◆ **Brief**: Please write out each entry that follows, keeping it exactly the same.

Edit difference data
Start of Block
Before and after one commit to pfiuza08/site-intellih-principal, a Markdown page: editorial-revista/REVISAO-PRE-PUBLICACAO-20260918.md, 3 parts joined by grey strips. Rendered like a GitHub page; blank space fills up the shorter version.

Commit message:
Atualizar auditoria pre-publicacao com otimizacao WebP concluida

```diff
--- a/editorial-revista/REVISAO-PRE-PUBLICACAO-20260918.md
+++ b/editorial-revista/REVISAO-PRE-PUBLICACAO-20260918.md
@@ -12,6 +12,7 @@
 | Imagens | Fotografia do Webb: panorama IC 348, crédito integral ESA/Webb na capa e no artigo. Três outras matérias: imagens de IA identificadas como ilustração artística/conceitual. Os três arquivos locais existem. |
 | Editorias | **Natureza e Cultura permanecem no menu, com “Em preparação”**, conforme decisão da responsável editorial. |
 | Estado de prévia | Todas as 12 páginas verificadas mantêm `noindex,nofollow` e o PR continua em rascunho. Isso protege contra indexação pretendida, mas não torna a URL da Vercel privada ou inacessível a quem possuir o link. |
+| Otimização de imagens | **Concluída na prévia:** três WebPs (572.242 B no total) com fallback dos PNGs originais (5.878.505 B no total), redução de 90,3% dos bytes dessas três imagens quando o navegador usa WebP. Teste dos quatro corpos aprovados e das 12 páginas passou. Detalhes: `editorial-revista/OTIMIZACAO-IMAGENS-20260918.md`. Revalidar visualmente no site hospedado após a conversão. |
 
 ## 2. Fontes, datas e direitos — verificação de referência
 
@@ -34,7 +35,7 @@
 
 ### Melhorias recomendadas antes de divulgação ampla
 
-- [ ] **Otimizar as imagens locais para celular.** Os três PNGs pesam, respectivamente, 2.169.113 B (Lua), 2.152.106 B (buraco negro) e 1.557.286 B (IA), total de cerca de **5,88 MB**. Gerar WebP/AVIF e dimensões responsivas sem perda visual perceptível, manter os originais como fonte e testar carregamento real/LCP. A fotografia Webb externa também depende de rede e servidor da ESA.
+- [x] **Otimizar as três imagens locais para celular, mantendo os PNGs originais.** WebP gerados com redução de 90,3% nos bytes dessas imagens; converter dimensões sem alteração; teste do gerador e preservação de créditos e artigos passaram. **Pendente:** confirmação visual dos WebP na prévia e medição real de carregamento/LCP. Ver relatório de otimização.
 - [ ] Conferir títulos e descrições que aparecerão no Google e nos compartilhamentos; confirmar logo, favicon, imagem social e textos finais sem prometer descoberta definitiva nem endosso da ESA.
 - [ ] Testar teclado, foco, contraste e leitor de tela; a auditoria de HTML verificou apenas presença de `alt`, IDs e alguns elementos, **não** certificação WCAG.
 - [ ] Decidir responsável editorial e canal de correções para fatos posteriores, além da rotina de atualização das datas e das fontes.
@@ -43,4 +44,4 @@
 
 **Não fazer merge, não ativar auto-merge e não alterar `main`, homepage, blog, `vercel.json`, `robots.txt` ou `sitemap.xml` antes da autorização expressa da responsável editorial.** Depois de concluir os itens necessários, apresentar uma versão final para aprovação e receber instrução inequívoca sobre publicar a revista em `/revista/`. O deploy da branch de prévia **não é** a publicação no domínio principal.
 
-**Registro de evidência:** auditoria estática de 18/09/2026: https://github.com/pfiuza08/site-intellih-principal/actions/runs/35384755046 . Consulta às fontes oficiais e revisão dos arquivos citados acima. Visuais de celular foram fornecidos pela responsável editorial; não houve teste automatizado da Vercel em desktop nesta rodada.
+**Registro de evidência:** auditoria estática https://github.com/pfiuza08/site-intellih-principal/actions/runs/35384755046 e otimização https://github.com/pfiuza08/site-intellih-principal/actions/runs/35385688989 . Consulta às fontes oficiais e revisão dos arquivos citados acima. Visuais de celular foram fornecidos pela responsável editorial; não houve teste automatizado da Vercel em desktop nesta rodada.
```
End of Block
◆ **Solution below**:
Before and after one commit to pfiuza08/site-intellih-principal, a Markdown page: editorial-revista/REVISAO-PRE-PUBLICACAO-20260918.md, 3 parts joined by grey strips. Rendered like a GitHub page; blank space fills up the shorter version.

Commit message:
Atualizar auditoria pre-publicacao com otimizacao WebP concluida

```diff
--- a/editorial-revista/REVISAO-PRE-PUBLICACAO-20260918.md
+++ b/editorial-revista/REVISAO-PRE-PUBLICACAO-20260918.md
@@ -12,6 +12,7 @@
 | Imagens | Fotografia do Webb: panorama IC 348, crédito integral ESA/Webb na capa e no artigo. Três outras matérias: imagens de IA identificadas como ilustração artística/conceitual. Os três arquivos locais existem. |
 | Editorias | **Natureza e Cultura permanecem no menu, com “Em preparação”**, conforme decisão da responsável editorial. |
 | Estado de prévia | Todas as 12 páginas verificadas mantêm `noindex,nofollow` e o PR continua em rascunho. Isso protege contra indexação pretendida, mas não torna a URL da Vercel privada ou inacessível a quem possuir o link. |
+| Otimização de imagens | **Concluída na prévia:** três WebPs (572.242 B no total) com fallback dos PNGs originais (5.878.505 B no total), redução de 90,3% dos bytes dessas três imagens quando o navegador usa WebP. Teste dos quatro corpos aprovados e das 12 páginas passou. Detalhes: `editorial-revista/OTIMIZACAO-IMAGENS-20260918.md`. Revalidar visualmente no site hospedado após a conversão. |
 
 ## 2. Fontes, datas e direitos — verificação de referência
 
@@ -34,7 +35,7 @@
 
 ### Melhorias recomendadas antes de divulgação ampla
 
-- [ ] **Otimizar as imagens locais para celular.** Os três PNGs pesam, respectivamente, 2.169.113 B (Lua), 2.152.106 B (buraco negro) e 1.557.286 B (IA), total de cerca de **5,88 MB**. Gerar WebP/AVIF e dimensões responsivas sem perda visual perceptível, manter os originais como fonte e testar carregamento real/LCP. A fotografia Webb externa também depende de rede e servidor da ESA.
+- [x] **Otimizar as três imagens locais para celular, mantendo os PNGs originais.** WebP gerados com redução de 90,3% nos bytes dessas imagens; converter dimensões sem alteração; teste do gerador e preservação de créditos e artigos passaram. **Pendente:** confirmação visual dos WebP na prévia e medição real de carregamento/LCP. Ver relatório de otimização.
 - [ ] Conferir títulos e descrições que aparecerão no Google e nos compartilhamentos; confirmar logo, favicon, imagem social e textos finais sem prometer descoberta definitiva nem endosso da ESA.
 - [ ] Testar teclado, foco, contraste e leitor de tela; a auditoria de HTML verificou apenas presença de `alt`, IDs e alguns elementos, **não** certificação WCAG.
 - [ ] Decidir responsável editorial e canal de correções para fatos posteriores, além da rotina de atualização das datas e das fontes.
@@ -43,4 +44,4 @@
 
 **Não fazer merge, não ativar auto-merge e não alterar `main`, homepage, blog, `vercel.json`, `robots.txt` ou `sitemap.xml` antes da autorização expressa da responsável editorial.** Depois de concluir os itens necessários, apresentar uma versão final para aprovação e receber instrução inequívoca sobre publicar a revista em `/revista/`. O deploy da branch de prévia **não é** a publicação no domínio principal.
 
-**Registro de evidência:** auditoria estática de 18/09/2026: https://github.com/pfiuza08/site-intellih-principal/actions/runs/35384755046 . Consulta às fontes oficiais e revisão dos arquivos citados acima. Visuais de celular foram fornecidos pela responsável editorial; não houve teste automatizado da Vercel em desktop nesta rodada.
+**Registro de evidência:** auditoria estática https://github.com/pfiuza08/site-intellih-principal/actions/runs/35384755046 e otimização https://github.com/pfiuza08/site-intellih-principal/actions/runs/35385688989 . Consulta às fontes oficiais e revisão dos arquivos citados acima. Visuais de celular foram fornecidos pela responsável editorial; não houve teste automatizado da Vercel em desktop nesta rodada.
```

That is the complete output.